We newbies introduced ourselves in the usual shy-awkward manner and then one of the heads of the committee, a proper hippy with a goatee and a ponytail, announced that the situation was rather awkward as there were two beds and three applicants. One, a dedicated old lady who had lived in Friedrichshain for most of her life; another, the couple, who had recently moved from a farming village and were both attractive freelance musicians and were so wholesome they made me want to puke; and then a stubby, flustered English girl wrestling with an enormous rucksack and unknowingly with black mascara-rings under her eyes from glaring at financial reports for hours on end. The sharp woman with the ginger bob sourly remarked that the person who arrived latest should be the one not to get a bed, darting her eyes at me in a venomous squint. The Hippy suggested instead that we draw matches.

I drew the short match.

So then, without a bed and with very little energy left from the day, I had to sit through a committee meeting of which committee I was not a part. Like all committee meetings for anything ever in the world, hours were spent debating things like who will hold the keys for the shed, when will we schedule our next meeting, when will we schedule the deadline for suggestions for the date of our next meeting…a symphony of admin.

Then we got onto the interesting stuff. “Point three. Tony.” The Hippy looked serious and lowered his brows. “We have got to come to a decision tonight. Tony has been with us for years now, but as we all know, we’re no longer sure whether we want to continue to allow him to enter and use the garden.”

The lovely, maternal woman, who had founded the garden, added, “We know that he is not doing well with his illness, and he recently became homeless because he was kicked out of his flat by the Hausverwaltung, and the question is how seriously we want to think about his behaviour and his…well, what he does in his garden.”

“I just don’t think it’s hygienic, even if he does do it for the benefit of the plants,” the chairwoman said, at which point the shamanic lady erupted: “So it’s true then, he pees on his vegetables?!”

“He has a point, it is a good fertiliser,” one kindly woman replied, and everyone started muttering uncomfortably. As if to lighten the mood a little, the maternal lady got up and found a tiny jar of homemade jam from somewhere and gave it to me as a present. “And it’s his behaviour as well!!” someone else said. “Shouting at people, bringing his dog into the garden, telling passers-by off – I just don’t think it’s friendly.”
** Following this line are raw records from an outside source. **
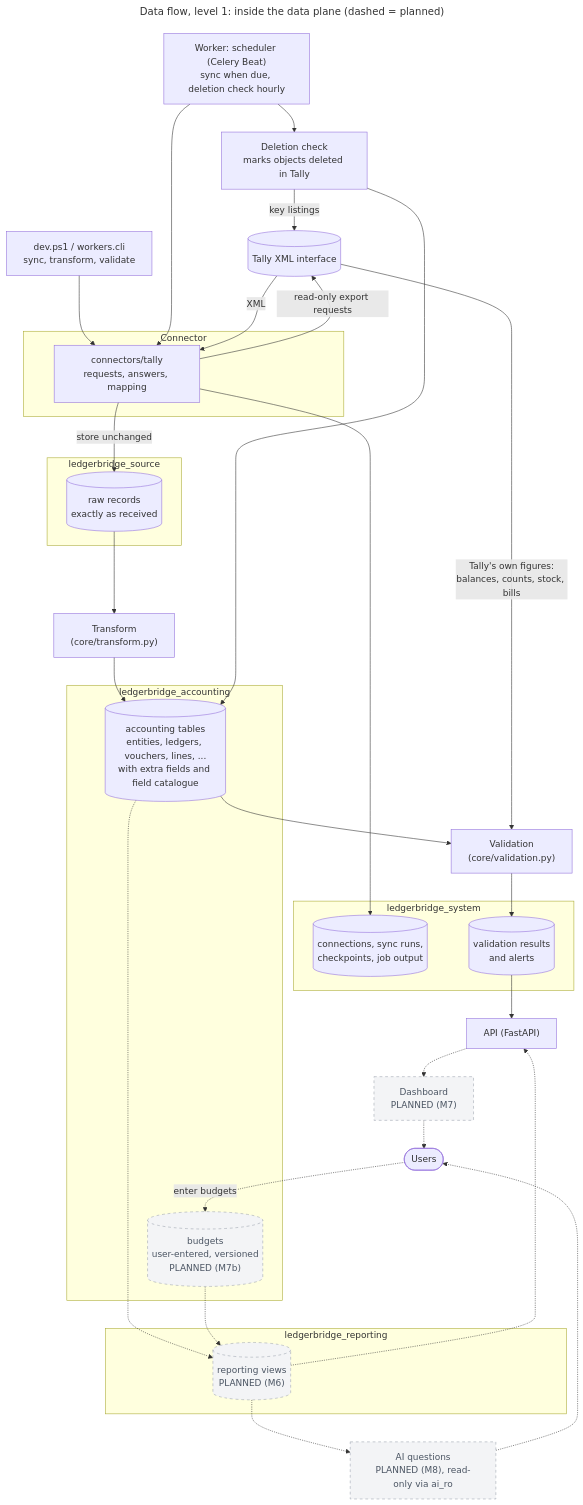
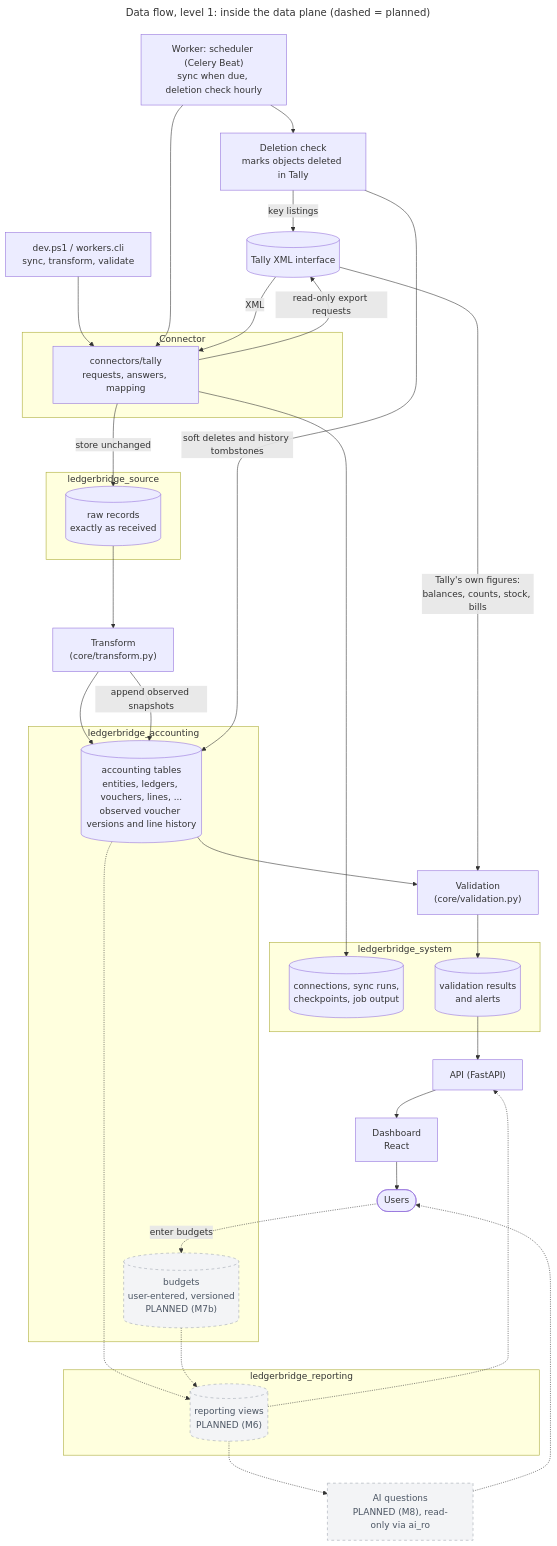
One commit to empirical-logic-2026/ledgerbridge changed the diagram in docs/diagrams/dataflow-level1.mmd. Above: the diagram before and after it, drawn with Mermaid. The commit also changed 85 other files, not shown here.

Commit message:
RPT-017: recover voucher history and dashboard changes

```diff
--- a/docs/diagrams/dataflow-level1.mmd
+++ b/docs/diagrams/dataflow-level1.mmd
@@ -1,66 +1,67 @@
 ---
 title: "Data flow, level 1: inside the data plane (dashed = planned)"
 ---
 %% Written by hand. Update it when the flows change (CLAUDE.md); the code is named in
 %% docs/codebase-guide.md Section 3.
 flowchart TB
     tally[("Tally XML interface")]
     users(["Users"])
     devcli["dev.ps1 / workers.cli<br/>sync, transform, validate"]
     sched["Worker: scheduler (Celery Beat)<br/>sync when due, deletion check hourly"]
 
     subgraph connect["Connector"]
         conn["connectors/tally<br/>requests, answers, mapping"]
     end
 
     subgraph src["ledgerbridge_source"]
         raw[("raw records<br/>exactly as received")]
     end
 
     subgraph acc["ledgerbridge_accounting"]
-        accounting[("accounting tables<br/>entities, ledgers, vouchers, lines, ...<br/>with extra fields and field catalogue")]
+        accounting[("accounting tables<br/>entities, ledgers, vouchers, lines, ...<br/>observed voucher versions and line history")]
         budgets[("budgets<br/>user-entered, versioned<br/>PLANNED (M7b)")]
     end
 
     subgraph sys["ledgerbridge_system"]
         runs[("connections, sync runs,<br/>checkpoints, job output")]
         results[("validation results<br/>and alerts")]
     end
 
     subgraph rep["ledgerbridge_reporting"]
         views[("reporting views<br/>PLANNED (M6)")]
     end
 
     transform["Transform<br/>(core/transform.py)"]
     validate["Validation<br/>(core/validation.py)"]
     deletions["Deletion check<br/>marks objects deleted in Tally"]
     api["API (FastAPI)"]
-    dash["Dashboard<br/>PLANNED (M7)"]
+    dash["Dashboard<br/>React"]
     ai["AI questions<br/>PLANNED (M8), read-only via ai_ro"]
 
     devcli --> conn
     sched --> conn
     sched --> deletions
     conn -->|"read-only export requests"| tally
     tally -->|"XML"| conn
     conn -->|"store unchanged"| raw
     conn --> runs
     raw --> transform
     transform --> accounting
+    transform -->|"append observed snapshots"| accounting
     tally -->|"Tally's own figures:<br/>balances, counts, stock, bills"| validate
     accounting --> validate
     validate --> results
     deletions -->|"key listings"| tally
-    deletions --> accounting
+    deletions -->|"soft deletes and history tombstones"| accounting
     accounting -.-> views
     budgets -.-> views
     results --> api
     views -.-> api
     views -.-> ai
-    api -.-> dash
-    dash -.-> users
+    api --> dash
+    dash --> users
     ai -.-> users
     users -.->|"enter budgets"| budgets
 
     classDef planned fill:#f3f4f6,stroke:#9ca3af,stroke-dasharray:5 5,color:#4b5563
-    class budgets,views,dash,ai planned
+    class budgets,views,ai planned
```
“Two things,” said Jerry. “One: there were some lads hanging around near the garden the other day just drinking some beers, and he went over to them and really let loose, they practically had a heart attack, you should have seen the fear on their faces. Two: a lady was going by the garden with a pram last week, and he came out of the garden to tell her she was pushing the pram wrong and started instructing her on how to push the pram. That’s all I have to say on the matter.” For minutes and minutes everyone wheeled out new and ever more mindblowing examples of Tony’s deranged antics, from sleeping in his veg bed to walking naked through a foot of snow in a particularly bad winter. It seemed clear that Tony’s bed would have to soon be made available to a new member, and that I might soon have the opportunity to be tilling soil with a very particular organic additive.
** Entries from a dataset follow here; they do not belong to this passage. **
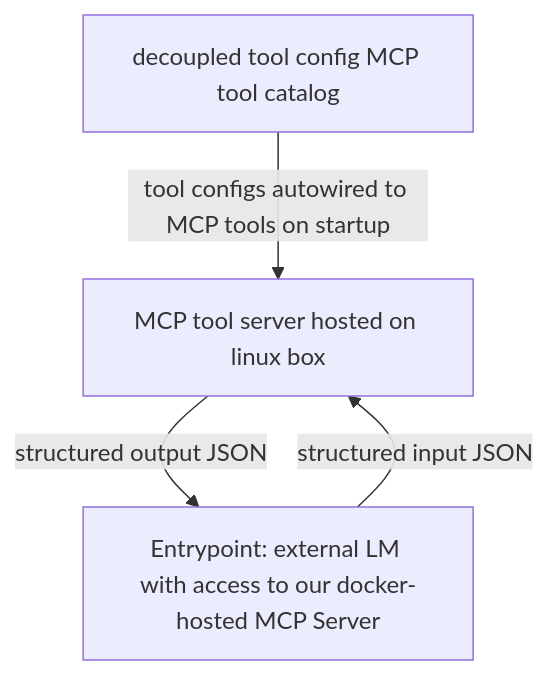
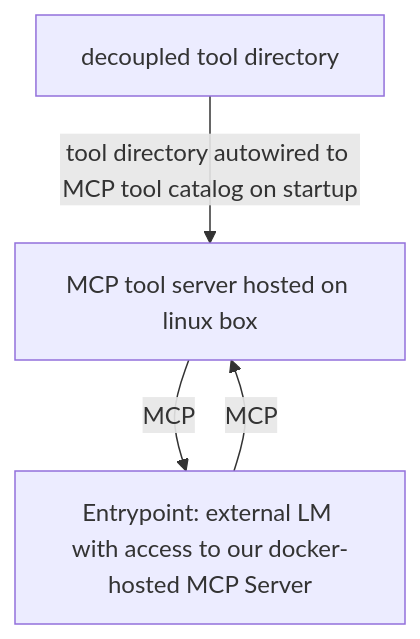
One commit to Mmeadows3/clai changed the diagram in AGENTS.md. Above: the diagram before and after it, drawn with Mermaid. The commit also changed other lines of this file, not shown here.

````diff
--- a/AGENTS.md
+++ b/AGENTS.md
@@ -7,10 +7,10 @@
 ```mermaid
 flowchart TB
-  TOOLS["decoupled tool config MCP tool catalog"]
+  TOOLS["decoupled tool directory"]
   NIXCLI["MCP tool server hosted on linux box"]
   AGENT["Entrypoint: external LM with access to our docker-hosted MCP Server"]
 
-  AGENT -->|structured input JSON| NIXCLI
-  NIXCLI -->|structured output JSON| AGENT
-  TOOLS -->|tool configs autowired to MCP tools on startup| NIXCLI
+  AGENT -->|MCP| NIXCLI
+  NIXCLI -->|MCP| AGENT
+  TOOLS -->|tool directory autowired to MCP tool catalog on startup| NIXCLI
 ```
````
“Well, I think we all agree then,” said the hippy, “we’re not happy to kick Tony out.” Before I could go ‘WHUH?’, he continued, “We all agree we’re at least not happy to come to a decision tonight.” Everyone nodded solemnly. 
“So shall I write for the records that we were unanimously agreed that we still don’t know what our decision is?” asked the chairwoman. Everyone nodded solemnly again, the meeting was brought to a close with thanks and special mentions, and with that Tony was saved, at least until the next committee meeting.  

At least I got some jam out of the whole thing. Don’t you bloody dare, wasps…

Rose T